outside. The realisation of such passion, however, is not necessarily confined to writers
of epics and lyrics. Tim was a man of action before he was a poet. "Forever questing"
was his unacknowledged motto. Besides asking questions about stars and other
inaccessible incidents of his Cosmos, he liked to "go busting about," as he called it--
again with one essential condition that the thing should never come to an end by merely
happening. Its mystery must remain its beauty.
"I want to save something from an awful, horrible death," he announced one evening,
looking up from Half-hours with English Battles for a sign of beauty in distress.
"Not so easy," his uncle warned him, equally weary of another overrated book--his own.
"But I feel like it," he replied. "Come on."

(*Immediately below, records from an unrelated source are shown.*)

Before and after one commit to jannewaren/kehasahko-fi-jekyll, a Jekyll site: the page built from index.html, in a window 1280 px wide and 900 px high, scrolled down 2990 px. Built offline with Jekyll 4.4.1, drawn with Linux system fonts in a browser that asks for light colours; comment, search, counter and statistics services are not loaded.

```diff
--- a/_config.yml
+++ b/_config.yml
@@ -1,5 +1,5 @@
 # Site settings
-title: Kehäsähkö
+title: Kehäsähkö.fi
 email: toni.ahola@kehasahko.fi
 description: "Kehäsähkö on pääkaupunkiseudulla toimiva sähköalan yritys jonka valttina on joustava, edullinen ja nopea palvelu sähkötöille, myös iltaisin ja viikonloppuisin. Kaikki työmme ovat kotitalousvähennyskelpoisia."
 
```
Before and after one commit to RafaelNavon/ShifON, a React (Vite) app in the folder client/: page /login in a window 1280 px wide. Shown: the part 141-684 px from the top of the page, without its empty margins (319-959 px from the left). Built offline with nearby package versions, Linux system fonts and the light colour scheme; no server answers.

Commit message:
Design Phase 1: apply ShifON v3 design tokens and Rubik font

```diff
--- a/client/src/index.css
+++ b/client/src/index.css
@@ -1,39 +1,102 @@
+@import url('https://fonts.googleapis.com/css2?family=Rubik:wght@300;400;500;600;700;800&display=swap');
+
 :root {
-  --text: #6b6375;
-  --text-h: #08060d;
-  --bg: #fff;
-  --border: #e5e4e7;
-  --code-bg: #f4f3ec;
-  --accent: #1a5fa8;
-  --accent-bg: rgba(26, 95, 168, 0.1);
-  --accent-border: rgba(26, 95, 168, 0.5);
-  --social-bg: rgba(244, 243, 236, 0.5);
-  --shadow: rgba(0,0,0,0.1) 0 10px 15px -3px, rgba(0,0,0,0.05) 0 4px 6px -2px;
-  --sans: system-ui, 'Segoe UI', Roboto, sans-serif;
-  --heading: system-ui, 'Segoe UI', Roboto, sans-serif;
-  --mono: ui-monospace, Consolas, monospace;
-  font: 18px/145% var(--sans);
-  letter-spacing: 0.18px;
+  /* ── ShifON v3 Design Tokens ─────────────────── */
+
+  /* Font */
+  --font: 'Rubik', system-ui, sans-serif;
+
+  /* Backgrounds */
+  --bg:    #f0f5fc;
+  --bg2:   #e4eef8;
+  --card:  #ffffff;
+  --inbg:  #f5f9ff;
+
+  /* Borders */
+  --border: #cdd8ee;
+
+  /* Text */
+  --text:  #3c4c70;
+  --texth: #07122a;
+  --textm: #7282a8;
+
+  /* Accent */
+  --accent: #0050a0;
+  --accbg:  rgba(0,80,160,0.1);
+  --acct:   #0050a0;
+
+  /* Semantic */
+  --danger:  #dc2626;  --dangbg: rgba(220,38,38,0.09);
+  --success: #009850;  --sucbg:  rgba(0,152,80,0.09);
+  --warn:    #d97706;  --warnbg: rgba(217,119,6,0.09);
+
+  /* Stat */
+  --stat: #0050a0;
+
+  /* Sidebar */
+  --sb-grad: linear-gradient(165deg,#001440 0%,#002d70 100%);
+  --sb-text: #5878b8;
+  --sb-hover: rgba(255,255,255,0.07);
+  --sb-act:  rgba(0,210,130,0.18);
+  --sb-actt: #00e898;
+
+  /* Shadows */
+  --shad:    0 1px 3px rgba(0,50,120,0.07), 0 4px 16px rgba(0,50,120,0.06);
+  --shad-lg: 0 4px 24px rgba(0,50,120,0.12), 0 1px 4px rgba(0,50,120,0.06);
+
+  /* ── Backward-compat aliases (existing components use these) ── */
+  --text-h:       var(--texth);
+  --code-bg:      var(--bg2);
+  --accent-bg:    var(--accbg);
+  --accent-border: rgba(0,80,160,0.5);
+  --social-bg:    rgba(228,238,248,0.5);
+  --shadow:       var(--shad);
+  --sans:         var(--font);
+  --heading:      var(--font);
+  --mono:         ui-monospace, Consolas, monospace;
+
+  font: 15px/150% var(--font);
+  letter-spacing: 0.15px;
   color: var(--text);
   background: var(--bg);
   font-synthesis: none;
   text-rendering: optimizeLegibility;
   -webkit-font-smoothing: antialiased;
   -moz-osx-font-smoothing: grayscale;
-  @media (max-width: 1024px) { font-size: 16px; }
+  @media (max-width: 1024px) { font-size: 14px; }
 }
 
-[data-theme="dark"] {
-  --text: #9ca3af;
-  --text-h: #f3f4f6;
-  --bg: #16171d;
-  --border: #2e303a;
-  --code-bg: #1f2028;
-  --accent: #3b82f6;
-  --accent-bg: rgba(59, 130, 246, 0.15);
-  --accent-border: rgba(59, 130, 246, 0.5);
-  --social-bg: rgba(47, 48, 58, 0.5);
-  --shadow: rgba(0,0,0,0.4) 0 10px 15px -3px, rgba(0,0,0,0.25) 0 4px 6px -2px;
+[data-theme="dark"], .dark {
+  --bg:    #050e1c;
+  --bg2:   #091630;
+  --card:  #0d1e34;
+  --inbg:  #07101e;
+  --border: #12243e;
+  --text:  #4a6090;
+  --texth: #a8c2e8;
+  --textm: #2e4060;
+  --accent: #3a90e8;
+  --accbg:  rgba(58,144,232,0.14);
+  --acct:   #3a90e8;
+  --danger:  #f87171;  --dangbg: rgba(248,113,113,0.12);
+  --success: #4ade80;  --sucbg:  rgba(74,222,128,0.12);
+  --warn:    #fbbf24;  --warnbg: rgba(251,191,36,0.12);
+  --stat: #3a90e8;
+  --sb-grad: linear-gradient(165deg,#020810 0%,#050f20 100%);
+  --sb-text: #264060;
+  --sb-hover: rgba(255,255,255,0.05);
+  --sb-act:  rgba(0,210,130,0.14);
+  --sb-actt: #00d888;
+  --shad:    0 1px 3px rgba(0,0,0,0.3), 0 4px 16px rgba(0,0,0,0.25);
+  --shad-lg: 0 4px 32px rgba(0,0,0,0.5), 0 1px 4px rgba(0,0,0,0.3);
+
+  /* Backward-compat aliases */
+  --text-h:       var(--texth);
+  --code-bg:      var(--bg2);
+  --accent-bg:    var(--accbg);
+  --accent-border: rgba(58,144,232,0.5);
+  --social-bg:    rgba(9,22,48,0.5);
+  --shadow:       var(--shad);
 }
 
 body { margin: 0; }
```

Uncle Felix still held back. "That you feel like it doesn't prove that there's anything that
wants rescuing," he objected.
The boy stared at him with patient tolerance and surprise.
"I promised," he said simply.
It was the other's turn to stare. "And when, pray?" They had been alone for the last half
hour. It seemed strange.
"Oh--just now," replied the boy carelessly. "A few minutes ago-- about."
"Indeed!" It seemed stranger still. No one had come in. Yet Tim never prevaricated.
"Yes," he said, "I gave my wordy honour." It was so gravely spoken that, while pledges
involving life and death were obviously not new to him, this one was of exceptional kind.